It didn't take Jurgen Klopp very long to experience his first unforgettable European night at Anfield, as just months after taking over from Brendan Rodgers he guided Liverpool into the semi-final of the Europa League at the expense of his old club Borussia Dortmund.
On that night we heard from the likes of Divock Origi about how Klopp had inspired the sensational comeback with his words and actions at half time, and Klopp cut a figure of absolute delight as he basked in the incredible atmosphere that surrounded him, but it turns out that once the initial excitement had died down, he began to feel a bit different.
Upon waking the next day Klopp found himself feeling bad, because he knew exactly how the players would have reacted to such a devastating loss, and the mood that would be with the entire squad in the hotel. He explained his feelings in a recent chat with LiverpoolEcho.co.uk:
When we scored again, it was more of a shock than a real joy. At the end, when I saw all the happy faces after the game, I knew it was a special night. You cannot have 500 of those. If you are a really lucky guy, you maybe get ten in your life.
The morning after the game was completely different because usually after a match like that, you wake up and you think: ‘Oh great, what a wonderful thing.’ This time I was not in the best shape, to be honest, and I had no real idea why, and then I realised: ‘Ah yes, they lost.’

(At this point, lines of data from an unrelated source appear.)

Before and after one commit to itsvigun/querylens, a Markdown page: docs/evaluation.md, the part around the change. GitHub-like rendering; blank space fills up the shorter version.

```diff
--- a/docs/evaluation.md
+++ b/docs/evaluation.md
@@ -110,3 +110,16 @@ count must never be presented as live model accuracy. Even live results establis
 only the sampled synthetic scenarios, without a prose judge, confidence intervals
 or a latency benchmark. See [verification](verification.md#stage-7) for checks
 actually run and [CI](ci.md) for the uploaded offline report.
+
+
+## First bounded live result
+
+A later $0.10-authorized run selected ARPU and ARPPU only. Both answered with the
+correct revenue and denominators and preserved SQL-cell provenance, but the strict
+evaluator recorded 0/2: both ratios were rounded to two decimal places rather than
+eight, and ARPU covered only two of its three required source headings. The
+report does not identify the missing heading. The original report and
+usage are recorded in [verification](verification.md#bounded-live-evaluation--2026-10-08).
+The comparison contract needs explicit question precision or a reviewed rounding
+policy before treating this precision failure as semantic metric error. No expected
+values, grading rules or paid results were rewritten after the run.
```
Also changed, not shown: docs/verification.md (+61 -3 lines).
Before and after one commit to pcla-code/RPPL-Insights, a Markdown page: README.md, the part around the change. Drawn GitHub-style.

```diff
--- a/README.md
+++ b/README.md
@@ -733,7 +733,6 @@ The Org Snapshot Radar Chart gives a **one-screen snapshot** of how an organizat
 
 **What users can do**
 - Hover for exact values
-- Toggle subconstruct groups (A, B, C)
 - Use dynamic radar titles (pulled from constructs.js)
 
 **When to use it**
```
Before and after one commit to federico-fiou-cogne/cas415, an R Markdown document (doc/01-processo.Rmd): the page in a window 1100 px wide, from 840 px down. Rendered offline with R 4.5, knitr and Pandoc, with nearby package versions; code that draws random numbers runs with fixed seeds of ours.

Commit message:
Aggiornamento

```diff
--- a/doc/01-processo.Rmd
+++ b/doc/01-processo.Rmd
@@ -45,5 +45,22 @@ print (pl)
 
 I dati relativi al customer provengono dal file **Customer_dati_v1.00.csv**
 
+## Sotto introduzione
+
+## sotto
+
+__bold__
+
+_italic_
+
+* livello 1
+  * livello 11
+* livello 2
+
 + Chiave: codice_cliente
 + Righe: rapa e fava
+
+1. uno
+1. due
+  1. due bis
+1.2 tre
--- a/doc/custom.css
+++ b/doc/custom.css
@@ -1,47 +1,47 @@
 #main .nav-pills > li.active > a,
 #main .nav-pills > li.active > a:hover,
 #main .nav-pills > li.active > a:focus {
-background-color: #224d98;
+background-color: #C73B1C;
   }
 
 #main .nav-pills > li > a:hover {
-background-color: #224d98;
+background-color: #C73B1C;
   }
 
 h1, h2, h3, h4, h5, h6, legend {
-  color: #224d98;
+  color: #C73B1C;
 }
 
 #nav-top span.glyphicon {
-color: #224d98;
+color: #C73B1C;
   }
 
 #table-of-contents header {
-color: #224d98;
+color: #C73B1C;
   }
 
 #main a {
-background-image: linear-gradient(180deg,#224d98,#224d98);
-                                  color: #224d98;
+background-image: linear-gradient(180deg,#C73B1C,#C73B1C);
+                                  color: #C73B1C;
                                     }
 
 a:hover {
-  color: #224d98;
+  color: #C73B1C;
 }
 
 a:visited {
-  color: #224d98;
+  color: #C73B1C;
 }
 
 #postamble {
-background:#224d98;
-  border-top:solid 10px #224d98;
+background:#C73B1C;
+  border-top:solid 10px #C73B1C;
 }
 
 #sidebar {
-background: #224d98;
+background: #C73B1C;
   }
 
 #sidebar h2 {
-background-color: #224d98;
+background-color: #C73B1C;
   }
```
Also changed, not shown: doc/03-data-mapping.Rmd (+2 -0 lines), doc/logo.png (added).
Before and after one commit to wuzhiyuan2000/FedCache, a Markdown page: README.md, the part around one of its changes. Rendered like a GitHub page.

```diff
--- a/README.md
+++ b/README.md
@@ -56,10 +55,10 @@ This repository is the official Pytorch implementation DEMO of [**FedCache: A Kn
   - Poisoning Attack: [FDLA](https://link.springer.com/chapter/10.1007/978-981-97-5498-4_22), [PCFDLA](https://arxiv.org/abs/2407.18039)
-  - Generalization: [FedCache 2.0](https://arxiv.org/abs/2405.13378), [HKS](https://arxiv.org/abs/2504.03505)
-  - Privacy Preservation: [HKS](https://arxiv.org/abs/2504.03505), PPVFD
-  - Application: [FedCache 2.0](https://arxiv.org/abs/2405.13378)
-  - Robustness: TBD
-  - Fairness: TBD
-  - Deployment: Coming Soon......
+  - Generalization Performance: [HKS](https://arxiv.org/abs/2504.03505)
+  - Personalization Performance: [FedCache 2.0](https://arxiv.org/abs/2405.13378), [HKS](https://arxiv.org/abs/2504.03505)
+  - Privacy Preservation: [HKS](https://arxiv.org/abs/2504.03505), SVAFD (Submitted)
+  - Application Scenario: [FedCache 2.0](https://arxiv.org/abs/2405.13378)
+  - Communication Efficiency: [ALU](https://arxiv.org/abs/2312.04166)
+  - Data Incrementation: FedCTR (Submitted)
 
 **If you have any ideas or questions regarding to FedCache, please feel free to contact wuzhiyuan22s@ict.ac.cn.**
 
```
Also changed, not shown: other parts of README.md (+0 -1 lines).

I had seven wonderful years at Dortmund and I knew how they felt. I knew what they would have done in the hotel and how it would have been when they woke up and all met for breakfast. I knew what the mood would have been like.
But even more interesting were Klopp's views on his own brand of football.
When you look at someone like Louis Van Gaal, who has driven Manchester United fans to the point of despair with his boring tactics and overly cautious use of the ball when in possession, it is refreshing to hear the German explain why he sets his team up the way he does.
The term "heavy metal football" can no longer be used, but Klopp wants his teams to play football that puts bums in seats every week:
I want my team to win – that is it. I want our game to be easy to enjoy, because I think the only real reason for football is to entertain the crowd. If they come twice and say it is boring, then they will think about whether they want to come again. We are a ball possession team, but nobody realises it because my image is pressing and counter-pressing.
When I was younger, I called it things like ‘heavy metal football’. I have no idea any more why I said that. But I do like the spectacular. When I am in a room with people I try to make sure the atmosphere is not worse when I am there. When I am involved in a game, I try to help ensure it is more enjoyable than when I am not involved.
While Old Trafford has not noticed a stark drop in attendances despite some of the most utterly apathetic performances ever seen in the historic stadium, thus making Klopp's "fool me twice" argument a little weaker, it is very clear that playing the game in such a way cannot be allowed to continue.
Where Van Gaal demands that his players buy into his philosophy in order to make them a harder team to beat (which the jury is still well and truly out on, obviously), Klopp asks his players to do so in order to win in style, so that even if the result doesn't go the team's way then there is a silver lining in the manner of the defeat.